## [WORK TO BE COMPLETED]
For the listing below, give the number of lines in which "text" occurs. Add nothing.
+ + + +
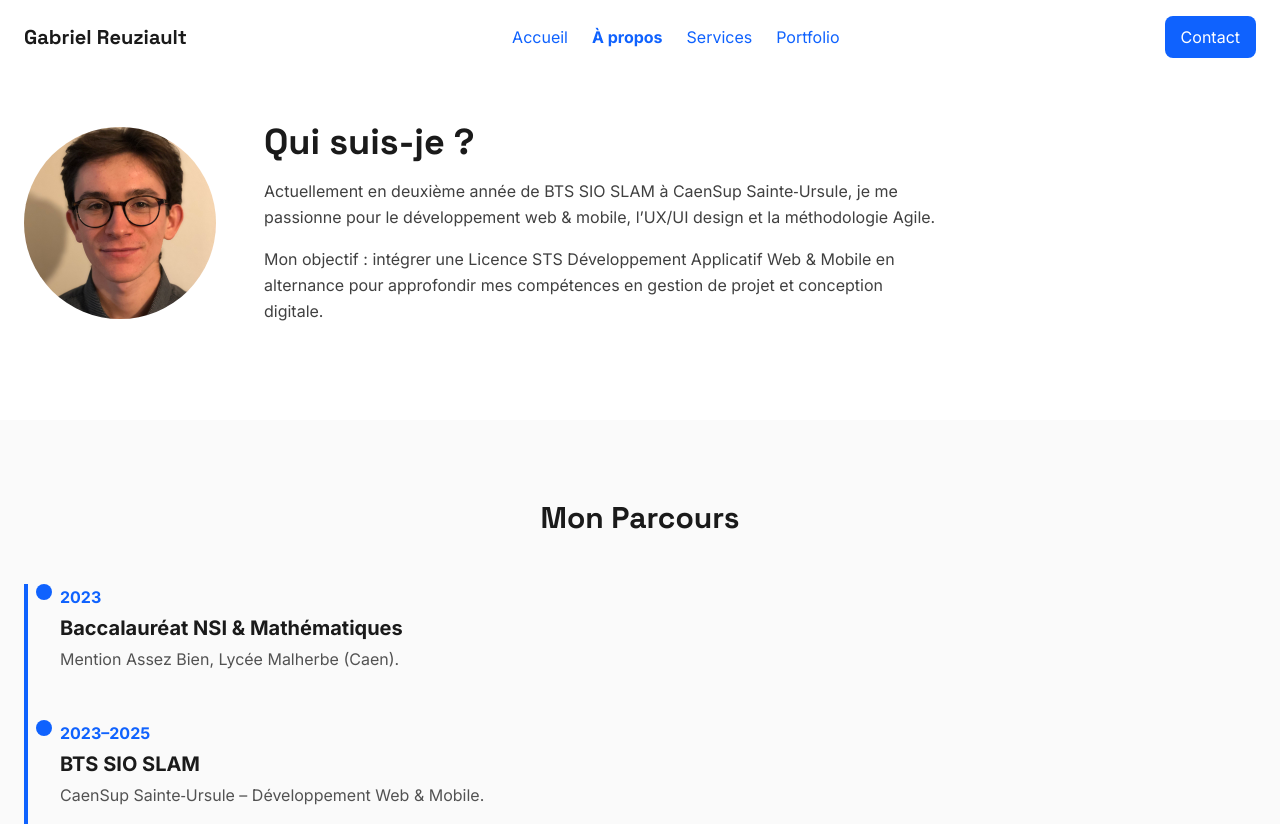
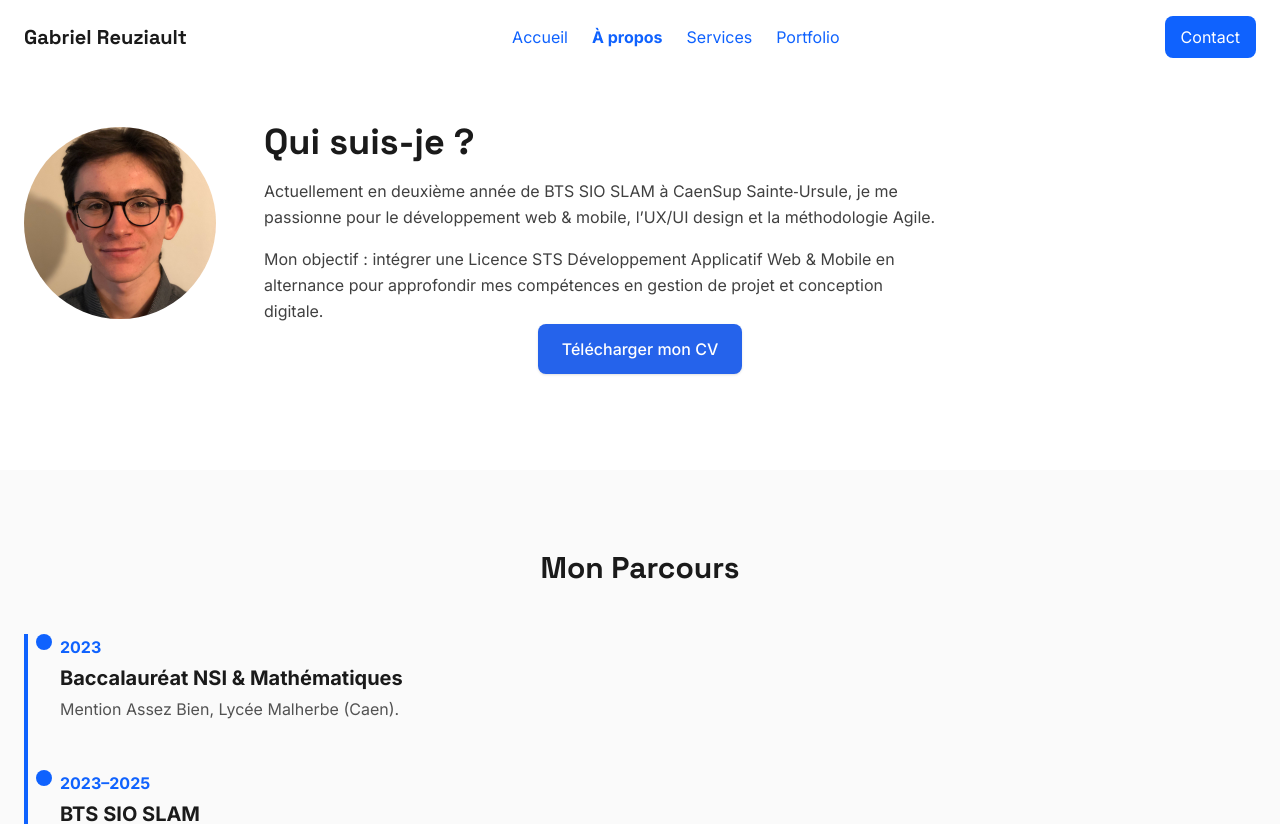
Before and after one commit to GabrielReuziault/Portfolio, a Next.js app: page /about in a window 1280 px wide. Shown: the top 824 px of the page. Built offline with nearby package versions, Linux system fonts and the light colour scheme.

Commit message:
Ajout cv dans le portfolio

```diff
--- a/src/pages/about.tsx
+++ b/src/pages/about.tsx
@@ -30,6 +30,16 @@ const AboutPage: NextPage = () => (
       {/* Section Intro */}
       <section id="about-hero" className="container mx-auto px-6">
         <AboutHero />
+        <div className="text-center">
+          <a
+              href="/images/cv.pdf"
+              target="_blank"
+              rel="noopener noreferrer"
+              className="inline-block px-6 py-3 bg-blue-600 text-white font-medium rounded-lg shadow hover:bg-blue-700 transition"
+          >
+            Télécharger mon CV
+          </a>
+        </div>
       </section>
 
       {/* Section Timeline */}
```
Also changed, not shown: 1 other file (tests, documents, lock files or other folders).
+ + + +
## [ANSWER TO THIS EXERCISE]
2